The spell jupyter command works similarly to spell run, taking many of the same parameters such as --machine-type, --framework, and --pip. The only required argument is a workspace name. Below is an example of a spell jupyter command:

$ spell jupyter \
    --machine-type T4 \
    --pip joblib \
    --lab \
    myNewWorkspace

If the command is run from within a Git repository, any code and files committed to that repo will be added to the workspace.

To read more about the command and its parameters, go to our CLI reference docs.

(Advanced) Exporting a notebook as a script

You can download a Notebook file (.ipynb) as a Python script (.py). Navigate to the Files tab of your Workspace, find the .ipynb file you want to share, click the three dot action item on the right, and select Export notebook to script.

(Advanced) Publishing workspace files to SpellFS

By default, the files inside of a workspace will only be visible within that workspace. To make those files visible to other workspaces and/or runs (without downloading/uploading), you can publish the files (as resources) to SpellFS.

To do this, first stop your Workspace. Once the workspace has stopped navigate to the Files tab. Find the file you want to save to SpellFS, click the three dots to the right, and select Publish file to SpellFS.

A screenshot of a stopped notebook server page on the files tab with the dropdown open for a single file and publish file to spellfs selected

The files will be available under the workspace_exports path in SpellFS.

(Advanced) Using workspaces in VSCode

If you'd prefer to edit and run your ipynb files from VSCode you can head to the Details tab for a running workspace and click the button at the bottom of the first section to copy the notebook URL to you clipboard. Following these instructions you can setup VSCode to execute on your remote Jupyter server.

This gives you easy access to varied machine types such as GPUs, as well as automatically providing metrics in the Spell website UI so you can see where your resource constraints are or how well the training is going over time. Any files you create via your notebook execution will be saved to the Spell Filesystem to help you track your work and make any data or models available for other workspaces, runs, or servers.

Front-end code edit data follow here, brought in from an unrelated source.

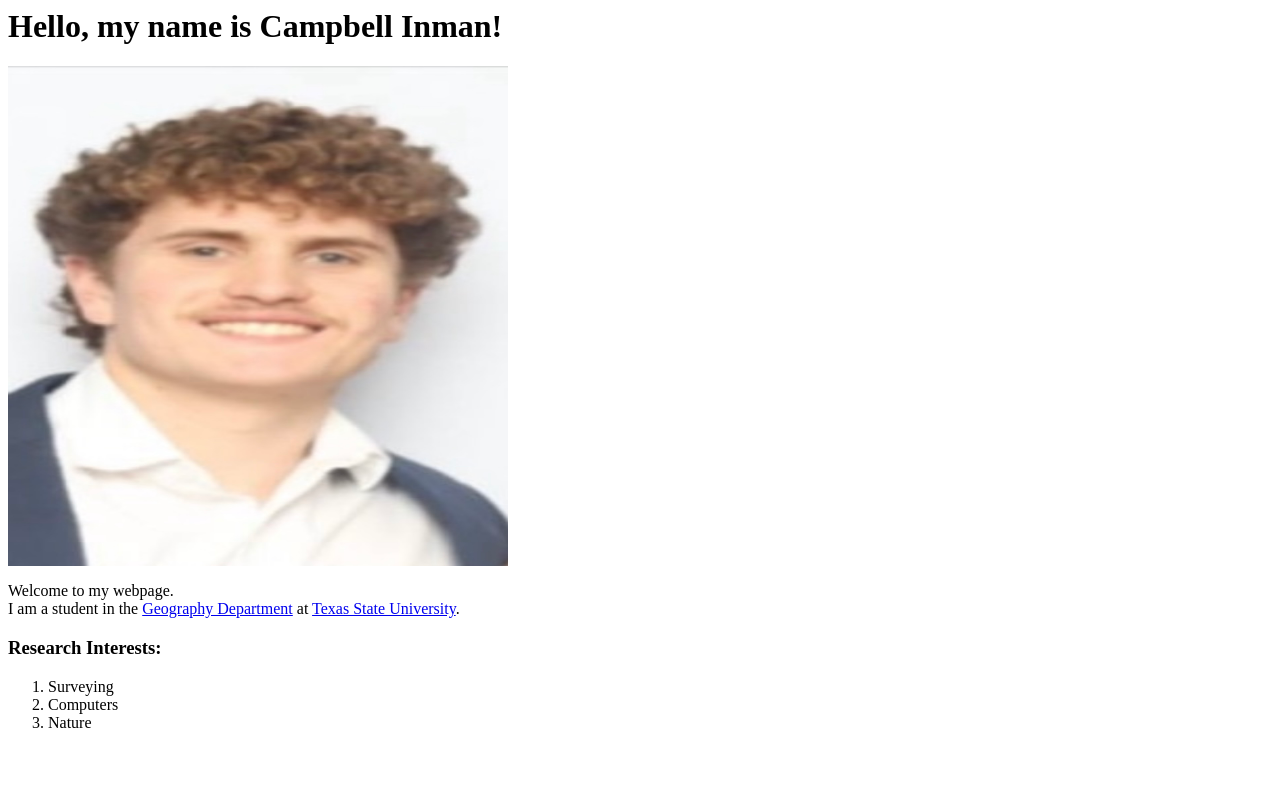
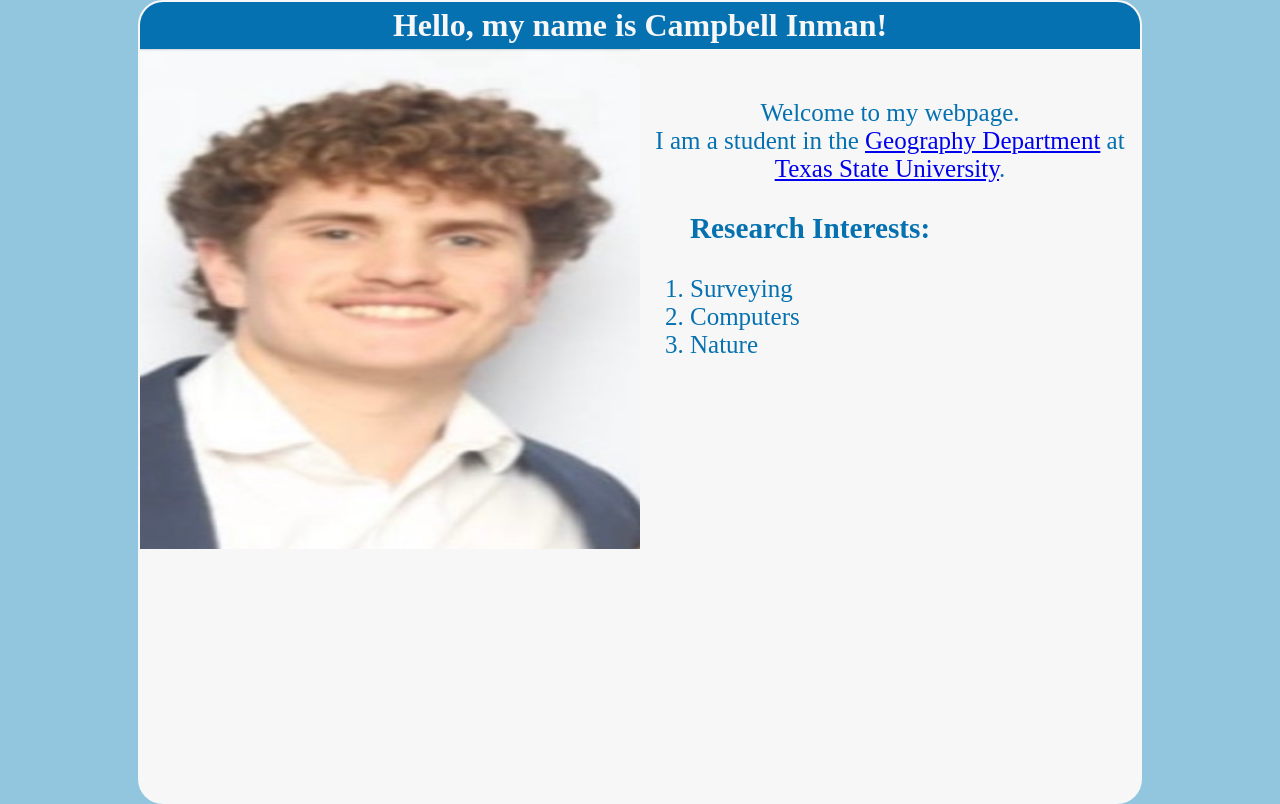
Before and after one commit to CampbellTxState/CampbellTxState, a plain HTML site: page index.html in a window 1280 px wide. Drawn offline with Linux system fonts and the light colour scheme.

Commit message:
Divided HTML document #2

```diff
--- a/css/mainstyle.css
+++ b/css/mainstyle.css
@@ -8,10 +8,38 @@ Colorblind safe color palette from colorbewer2.org
 */
 
 body {
-background-color: #ffffbf;
-color: #abd9e9;
-text-align: center;
+  background-color: #92c5de;
+  color: #0571b0;
+  text-align: center;
+  margin: 0;
 }
-h1{
-  color: #2c7bb6;
+h1 {
+  color: #f7f7f7;
+  padding: 5px;
+  margin: 0;
 }
+#body-container {
+  background-color: #f7f7f7;
+  max-width: 1000px;
+  margin: auto;
+  min-height: 100vh;
+  border: 2px solid #f7f7f7;
+  border-radius: 25px;
+  overflow: hidden;
+}
+#header {
+  background-color:#0571b0;
+}
+#profile-picture {
+  float: left;
+}
+#welcome-text {
+  padding-top: 25px;
+  font-size: 25px;
+}
+#Research-Interests{
+  text-align: left;
+  font-size: 25px;
+  position: relative;
+  left: 50px;
+}
--- a/index.html
+++ b/index.html
@@ -4,7 +4,7 @@
   <title>Campbell Inman</title>
   <!--All Styling for this HTML document are contained in this external css
   file-->
-  <link rel="stylesheet" type="text/css" href="css/main_style.css">
+  <link rel="stylesheet" type="text/css" href="css/mainstyle.css">
 </head>
 <body>
   <div id="body-container">
@@ -22,7 +22,7 @@
         <a href= "https://www.txst.edu/" target="_blank">Texas State University</a>.
       </p>
     </div>
-    <div id="Research Interests">
+    <div id="Research-Interests">
       <p>
         <h3>Research Interests:</h3>
         <ol>
```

Note a limitation of the VSCode Jupyter support is that you're not able to access the remote ipynb files on the server. If you'd like to use those you will need to clone those locally and open the local copy in VSCode.